> _Assigned task_: Tally how many lines in the material include the word "value", then give that figure by itself.

> _Working data_:
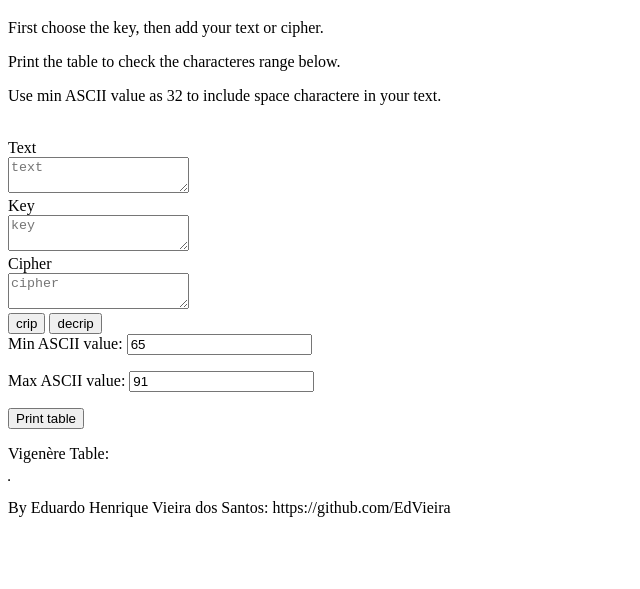
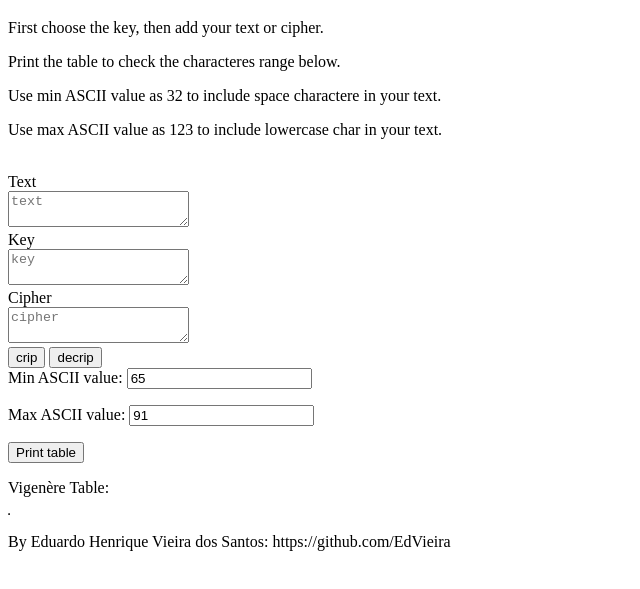
Before and after one commit to EdVieira/Vigenere-Cipher-JS, a plain HTML site: page index.html in a window 1280 px wide. Shown: the part 61-650 px from the top of the page, without its empty margins (0-640 px from the left). Drawn offline with Linux system fonts and the light colour scheme.

Commit message:
Added message
Info: "Use max ASCII value as 123 to include lowercase char in your text."

```diff
--- a/index.html
+++ b/index.html
@@ -10,6 +10,7 @@
 <p>First choose the key, then add your text or cipher.</p>
 <p>Print the table to check the characteres range below.</p>
 <p>Use min ASCII value as 32 to include space charactere in your text.</p>
+<p>Use max ASCII value as 123 to include lowercase char in your text.</p>
 <br>
 <label for="texto">Text</label>
 <br>
```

> _Exercise result_: 3